This exercise needs all of the entries set down again, exactly as they read.

** Opening Supplied records block **

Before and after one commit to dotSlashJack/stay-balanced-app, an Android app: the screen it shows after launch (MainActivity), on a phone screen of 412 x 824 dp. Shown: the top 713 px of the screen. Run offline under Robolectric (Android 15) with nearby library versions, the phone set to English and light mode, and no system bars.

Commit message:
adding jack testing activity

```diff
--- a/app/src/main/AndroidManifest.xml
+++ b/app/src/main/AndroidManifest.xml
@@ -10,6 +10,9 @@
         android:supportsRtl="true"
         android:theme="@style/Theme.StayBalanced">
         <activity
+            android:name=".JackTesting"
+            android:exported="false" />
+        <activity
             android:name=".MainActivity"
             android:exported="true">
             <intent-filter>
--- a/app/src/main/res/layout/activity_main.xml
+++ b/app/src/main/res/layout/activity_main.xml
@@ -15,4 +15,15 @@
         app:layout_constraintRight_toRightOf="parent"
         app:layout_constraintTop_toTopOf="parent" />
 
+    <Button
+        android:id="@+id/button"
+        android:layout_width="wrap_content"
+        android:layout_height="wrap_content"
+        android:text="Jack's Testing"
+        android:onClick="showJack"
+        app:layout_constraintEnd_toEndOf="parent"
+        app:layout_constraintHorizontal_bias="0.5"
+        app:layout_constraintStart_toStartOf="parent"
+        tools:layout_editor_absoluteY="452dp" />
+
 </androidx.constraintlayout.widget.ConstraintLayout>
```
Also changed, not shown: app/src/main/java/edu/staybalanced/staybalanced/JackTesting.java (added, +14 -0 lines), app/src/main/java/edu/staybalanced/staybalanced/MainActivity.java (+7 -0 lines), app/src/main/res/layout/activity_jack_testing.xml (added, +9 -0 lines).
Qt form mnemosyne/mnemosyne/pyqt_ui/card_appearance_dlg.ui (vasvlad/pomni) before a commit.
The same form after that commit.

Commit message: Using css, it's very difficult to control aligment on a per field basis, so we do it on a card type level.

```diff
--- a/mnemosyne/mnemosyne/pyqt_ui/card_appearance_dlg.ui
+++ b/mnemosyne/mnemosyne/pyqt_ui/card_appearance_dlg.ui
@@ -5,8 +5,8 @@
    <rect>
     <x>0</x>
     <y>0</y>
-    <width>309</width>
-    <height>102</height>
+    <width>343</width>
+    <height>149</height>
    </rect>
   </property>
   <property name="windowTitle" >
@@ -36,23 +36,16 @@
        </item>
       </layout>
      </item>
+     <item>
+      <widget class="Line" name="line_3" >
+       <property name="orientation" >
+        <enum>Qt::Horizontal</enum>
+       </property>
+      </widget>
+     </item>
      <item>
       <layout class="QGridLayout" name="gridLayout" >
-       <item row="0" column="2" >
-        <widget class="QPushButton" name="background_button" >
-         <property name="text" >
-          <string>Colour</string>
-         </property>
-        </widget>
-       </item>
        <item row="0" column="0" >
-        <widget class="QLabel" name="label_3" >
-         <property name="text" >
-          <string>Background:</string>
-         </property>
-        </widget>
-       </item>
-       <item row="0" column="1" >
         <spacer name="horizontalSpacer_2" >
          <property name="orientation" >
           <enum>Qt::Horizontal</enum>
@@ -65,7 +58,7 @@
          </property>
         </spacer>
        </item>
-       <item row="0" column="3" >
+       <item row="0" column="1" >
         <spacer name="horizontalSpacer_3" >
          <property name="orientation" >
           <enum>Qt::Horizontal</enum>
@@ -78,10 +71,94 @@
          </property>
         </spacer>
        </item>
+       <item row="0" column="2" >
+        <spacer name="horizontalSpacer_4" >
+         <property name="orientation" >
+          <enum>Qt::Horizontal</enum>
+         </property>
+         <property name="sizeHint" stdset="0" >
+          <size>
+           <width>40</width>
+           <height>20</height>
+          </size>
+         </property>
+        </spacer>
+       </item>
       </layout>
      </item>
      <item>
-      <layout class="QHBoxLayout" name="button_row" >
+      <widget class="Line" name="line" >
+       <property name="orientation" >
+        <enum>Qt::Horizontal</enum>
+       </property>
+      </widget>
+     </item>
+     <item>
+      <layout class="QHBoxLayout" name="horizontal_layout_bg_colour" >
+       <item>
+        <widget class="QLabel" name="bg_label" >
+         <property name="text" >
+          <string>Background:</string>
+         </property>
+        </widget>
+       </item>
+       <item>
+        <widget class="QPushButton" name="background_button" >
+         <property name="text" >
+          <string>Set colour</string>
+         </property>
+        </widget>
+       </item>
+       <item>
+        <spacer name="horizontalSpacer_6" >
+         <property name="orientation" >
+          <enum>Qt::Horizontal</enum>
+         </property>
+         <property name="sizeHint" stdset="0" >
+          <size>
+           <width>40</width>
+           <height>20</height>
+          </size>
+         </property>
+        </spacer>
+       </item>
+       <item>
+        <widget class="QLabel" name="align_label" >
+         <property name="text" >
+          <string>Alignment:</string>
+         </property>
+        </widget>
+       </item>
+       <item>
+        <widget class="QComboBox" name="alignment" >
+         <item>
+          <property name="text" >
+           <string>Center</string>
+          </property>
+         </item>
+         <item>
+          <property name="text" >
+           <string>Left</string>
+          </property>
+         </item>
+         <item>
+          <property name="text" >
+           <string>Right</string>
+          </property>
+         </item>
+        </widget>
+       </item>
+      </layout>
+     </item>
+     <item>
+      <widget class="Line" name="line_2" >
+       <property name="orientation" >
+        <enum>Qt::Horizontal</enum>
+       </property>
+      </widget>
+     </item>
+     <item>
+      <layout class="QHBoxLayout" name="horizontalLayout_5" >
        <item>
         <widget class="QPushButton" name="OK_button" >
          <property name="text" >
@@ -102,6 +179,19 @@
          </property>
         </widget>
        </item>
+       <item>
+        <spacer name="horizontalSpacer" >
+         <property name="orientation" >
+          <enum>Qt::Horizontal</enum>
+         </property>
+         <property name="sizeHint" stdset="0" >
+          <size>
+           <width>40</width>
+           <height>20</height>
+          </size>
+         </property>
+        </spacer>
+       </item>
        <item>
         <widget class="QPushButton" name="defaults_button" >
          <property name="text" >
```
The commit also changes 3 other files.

** Closing Supplied records block **

— Written answer —
Before and after one commit to dotSlashJack/stay-balanced-app, an Android app: the screen it shows after launch (MainActivity), on a phone screen of 412 x 824 dp. Shown: the top 713 px of the screen. Run offline under Robolectric (Android 15) with nearby library versions, the phone set to English and light mode, and no system bars.

Commit message:
adding jack testing activity

```diff
--- a/app/src/main/AndroidManifest.xml
+++ b/app/src/main/AndroidManifest.xml
@@ -10,6 +10,9 @@
         android:supportsRtl="true"
         android:theme="@style/Theme.StayBalanced">
         <activity
+            android:name=".JackTesting"
+            android:exported="false" />
+        <activity
             android:name=".MainActivity"
             android:exported="true">
             <intent-filter>
--- a/app/src/main/res/layout/activity_main.xml
+++ b/app/src/main/res/layout/activity_main.xml
@@ -15,4 +15,15 @@
         app:layout_constraintRight_toRightOf="parent"
         app:layout_constraintTop_toTopOf="parent" />
 
+    <Button
+        android:id="@+id/button"
+        android:layout_width="wrap_content"
+        android:layout_height="wrap_content"
+        android:text="Jack's Testing"
+        android:onClick="showJack"
+        app:layout_constraintEnd_toEndOf="parent"
+        app:layout_constraintHorizontal_bias="0.5"
+        app:layout_constraintStart_toStartOf="parent"
+        tools:layout_editor_absoluteY="452dp" />
+
 </androidx.constraintlayout.widget.ConstraintLayout>
```
Also changed, not shown: app/src/main/java/edu/staybalanced/staybalanced/JackTesting.java (added, +14 -0 lines), app/src/main/java/edu/staybalanced/staybalanced/MainActivity.java (+7 -0 lines), app/src/main/res/layout/activity_jack_testing.xml (added, +9 -0 lines).
Qt form mnemosyne/mnemosyne/pyqt_ui/card_appearance_dlg.ui (vasvlad/pomni) before a commit.
The same form after that commit.

Commit message: Using css, it's very difficult to control aligment on a per field basis, so we do it on a card type level.

```diff
--- a/mnemosyne/mnemosyne/pyqt_ui/card_appearance_dlg.ui
+++ b/mnemosyne/mnemosyne/pyqt_ui/card_appearance_dlg.ui
@@ -5,8 +5,8 @@
    <rect>
     <x>0</x>
     <y>0</y>
-    <width>309</width>
-    <height>102</height>
+    <width>343</width>
+    <height>149</height>
    </rect>
   </property>
   <property name="windowTitle" >
@@ -36,23 +36,16 @@
        </item>
       </layout>
      </item>
+     <item>
+      <widget class="Line" name="line_3" >
+       <property name="orientation" >
+        <enum>Qt::Horizontal</enum>
+       </property>
+      </widget>
+     </item>
      <item>
       <layout class="QGridLayout" name="gridLayout" >
-       <item row="0" column="2" >
-        <widget class="QPushButton" name="background_button" >
-         <property name="text" >
-          <string>Colour</string>
-         </property>
-        </widget>
-       </item>
        <item row="0" column="0" >
-        <widget class="QLabel" name="label_3" >
-         <property name="text" >
-          <string>Background:</string>
-         </property>
-        </widget>
-       </item>
-       <item row="0" column="1" >
         <spacer name="horizontalSpacer_2" >
          <property name="orientation" >
           <enum>Qt::Horizontal</enum>
@@ -65,7 +58,7 @@
          </property>
         </spacer>
        </item>
-       <item row="0" column="3" >
+       <item row="0" column="1" >
         <spacer name="horizontalSpacer_3" >
          <property name="orientation" >
           <enum>Qt::Horizontal</enum>
@@ -78,10 +71,94 @@
          </property>
         </spacer>
        </item>
+       <item row="0" column="2" >
+        <spacer name="horizontalSpacer_4" >
+         <property name="orientation" >
+          <enum>Qt::Horizontal</enum>
+         </property>
+         <property name="sizeHint" stdset="0" >
+          <size>
+           <width>40</width>
+           <height>20</height>
+          </size>
+         </property>
+        </spacer>
+       </item>
       </layout>
      </item>
      <item>
-      <layout class="QHBoxLayout" name="button_row" >
+      <widget class="Line" name="line" >
+       <property name="orientation" >
+        <enum>Qt::Horizontal</enum>
+       </property>
+      </widget>
+     </item>
+     <item>
+      <layout class="QHBoxLayout" name="horizontal_layout_bg_colour" >
+       <item>
+        <widget class="QLabel" name="bg_label" >
+         <property name="text" >
+          <string>Background:</string>
+         </property>
+        </widget>
+       </item>
+       <item>
+        <widget class="QPushButton" name="background_button" >
+         <property name="text" >
+          <string>Set colour</string>
+         </property>
+        </widget>
+       </item>
+       <item>
+        <spacer name="horizontalSpacer_6" >
+         <property name="orientation" >
+          <enum>Qt::Horizontal</enum>
+         </property>
+         <property name="sizeHint" stdset="0" >
+          <size>
+           <width>40</width>
+           <height>20</height>
+          </size>
+         </property>
+        </spacer>
+       </item>
+       <item>
+        <widget class="QLabel" name="align_label" >
+         <property name="text" >
+          <string>Alignment:</string>
+         </property>
+        </widget>
+       </item>
+       <item>
+        <widget class="QComboBox" name="alignment" >
+         <item>
+          <property name="text" >
+           <string>Center</string>
+          </property>
+         </item>
+         <item>
+          <property name="text" >
+           <string>Left</string>
+          </property>
+         </item>
+         <item>
+          <property name="text" >
+           <string>Right</string>
+          </property>
+         </item>
+        </widget>
+       </item>
+      </layout>
+     </item>
+     <item>
+      <widget class="Line" name="line_2" >
+       <property name="orientation" >
+        <enum>Qt::Horizontal</enum>
+       </property>
+      </widget>
+     </item>
+     <item>
+      <layout class="QHBoxLayout" name="horizontalLayout_5" >
        <item>
         <widget class="QPushButton" name="OK_button" >
          <property name="text" >
@@ -102,6 +179,19 @@
          </property>
         </widget>
        </item>
+       <item>
+        <spacer name="horizontalSpacer" >
+         <property name="orientation" >
+          <enum>Qt::Horizontal</enum>
+         </property>
+         <property name="sizeHint" stdset="0" >
+          <size>
+           <width>40</width>
+           <height>20</height>
+          </size>
+         </property>
+        </spacer>
+       </item>
        <item>
         <widget class="QPushButton" name="defaults_button" >
          <property name="text" >
```
The commit also changes 3 other files.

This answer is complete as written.